### What to produce
Look through the records below and copy each line that includes the word "Also".

** Exercise materials follows **

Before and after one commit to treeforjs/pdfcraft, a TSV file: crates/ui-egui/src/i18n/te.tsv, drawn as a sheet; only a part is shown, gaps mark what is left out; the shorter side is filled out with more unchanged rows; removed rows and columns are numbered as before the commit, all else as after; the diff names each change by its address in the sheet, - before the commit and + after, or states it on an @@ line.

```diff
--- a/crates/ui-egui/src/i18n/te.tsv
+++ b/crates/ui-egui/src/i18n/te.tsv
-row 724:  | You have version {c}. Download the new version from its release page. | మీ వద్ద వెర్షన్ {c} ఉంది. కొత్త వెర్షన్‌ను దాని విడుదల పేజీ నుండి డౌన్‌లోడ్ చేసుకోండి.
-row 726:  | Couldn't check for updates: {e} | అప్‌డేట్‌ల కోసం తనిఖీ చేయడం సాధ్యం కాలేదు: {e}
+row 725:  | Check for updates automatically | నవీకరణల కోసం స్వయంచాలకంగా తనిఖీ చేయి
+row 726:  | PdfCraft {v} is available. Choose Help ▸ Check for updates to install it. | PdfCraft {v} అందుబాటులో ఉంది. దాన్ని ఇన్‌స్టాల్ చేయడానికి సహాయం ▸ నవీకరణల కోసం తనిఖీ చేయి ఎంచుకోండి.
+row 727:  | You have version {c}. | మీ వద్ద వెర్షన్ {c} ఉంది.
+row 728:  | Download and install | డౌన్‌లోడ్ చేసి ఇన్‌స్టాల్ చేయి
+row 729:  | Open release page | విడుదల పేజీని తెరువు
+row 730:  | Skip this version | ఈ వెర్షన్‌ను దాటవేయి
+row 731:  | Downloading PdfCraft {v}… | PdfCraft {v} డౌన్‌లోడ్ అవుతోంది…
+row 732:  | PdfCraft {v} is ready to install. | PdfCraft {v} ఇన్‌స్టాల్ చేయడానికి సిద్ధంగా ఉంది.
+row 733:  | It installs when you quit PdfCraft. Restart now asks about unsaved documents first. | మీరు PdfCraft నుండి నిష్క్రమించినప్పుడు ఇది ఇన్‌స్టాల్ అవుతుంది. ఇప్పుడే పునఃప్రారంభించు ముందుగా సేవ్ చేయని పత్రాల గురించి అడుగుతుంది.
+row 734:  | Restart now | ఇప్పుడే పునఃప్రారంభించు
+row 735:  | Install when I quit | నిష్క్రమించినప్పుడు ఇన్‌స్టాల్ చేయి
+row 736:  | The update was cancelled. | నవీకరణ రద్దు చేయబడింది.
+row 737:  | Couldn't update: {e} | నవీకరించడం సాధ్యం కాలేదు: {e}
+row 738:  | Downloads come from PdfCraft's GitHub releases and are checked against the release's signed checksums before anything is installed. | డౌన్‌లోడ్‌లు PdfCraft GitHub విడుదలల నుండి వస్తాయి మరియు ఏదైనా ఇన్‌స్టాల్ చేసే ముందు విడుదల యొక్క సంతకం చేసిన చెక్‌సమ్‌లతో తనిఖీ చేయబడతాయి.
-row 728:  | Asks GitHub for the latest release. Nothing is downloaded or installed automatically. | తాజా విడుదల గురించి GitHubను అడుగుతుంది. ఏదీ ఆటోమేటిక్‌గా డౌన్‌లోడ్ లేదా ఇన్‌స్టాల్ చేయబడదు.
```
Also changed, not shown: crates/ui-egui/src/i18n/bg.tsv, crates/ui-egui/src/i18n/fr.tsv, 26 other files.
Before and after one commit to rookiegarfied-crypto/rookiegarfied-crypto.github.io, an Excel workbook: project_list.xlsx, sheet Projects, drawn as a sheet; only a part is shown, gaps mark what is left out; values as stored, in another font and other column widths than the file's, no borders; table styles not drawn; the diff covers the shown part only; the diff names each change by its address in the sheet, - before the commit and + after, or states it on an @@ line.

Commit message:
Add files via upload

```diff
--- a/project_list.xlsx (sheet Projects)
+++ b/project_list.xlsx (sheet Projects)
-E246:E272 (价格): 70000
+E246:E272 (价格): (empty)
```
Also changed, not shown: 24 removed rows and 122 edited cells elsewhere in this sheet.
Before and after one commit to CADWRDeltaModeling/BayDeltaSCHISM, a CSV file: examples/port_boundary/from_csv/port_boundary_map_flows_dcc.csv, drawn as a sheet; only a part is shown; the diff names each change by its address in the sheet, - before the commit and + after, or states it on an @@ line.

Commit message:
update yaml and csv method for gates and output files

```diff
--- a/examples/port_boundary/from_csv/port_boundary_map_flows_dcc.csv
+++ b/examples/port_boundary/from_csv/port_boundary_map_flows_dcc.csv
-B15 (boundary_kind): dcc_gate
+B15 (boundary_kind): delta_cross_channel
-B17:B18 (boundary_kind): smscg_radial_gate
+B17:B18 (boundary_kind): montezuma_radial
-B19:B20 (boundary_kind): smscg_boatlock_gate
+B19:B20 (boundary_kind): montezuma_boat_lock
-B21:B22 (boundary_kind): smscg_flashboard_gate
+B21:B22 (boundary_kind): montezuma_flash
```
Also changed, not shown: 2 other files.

** End of Exercise materials **

### Exercise output
Also changed, not shown: crates/ui-egui/src/i18n/bg.tsv, crates/ui-egui/src/i18n/fr.tsv, 26 other files.
Also changed, not shown: 24 removed rows and 122 edited cells elsewhere in this sheet.
Also changed, not shown: 2 other files.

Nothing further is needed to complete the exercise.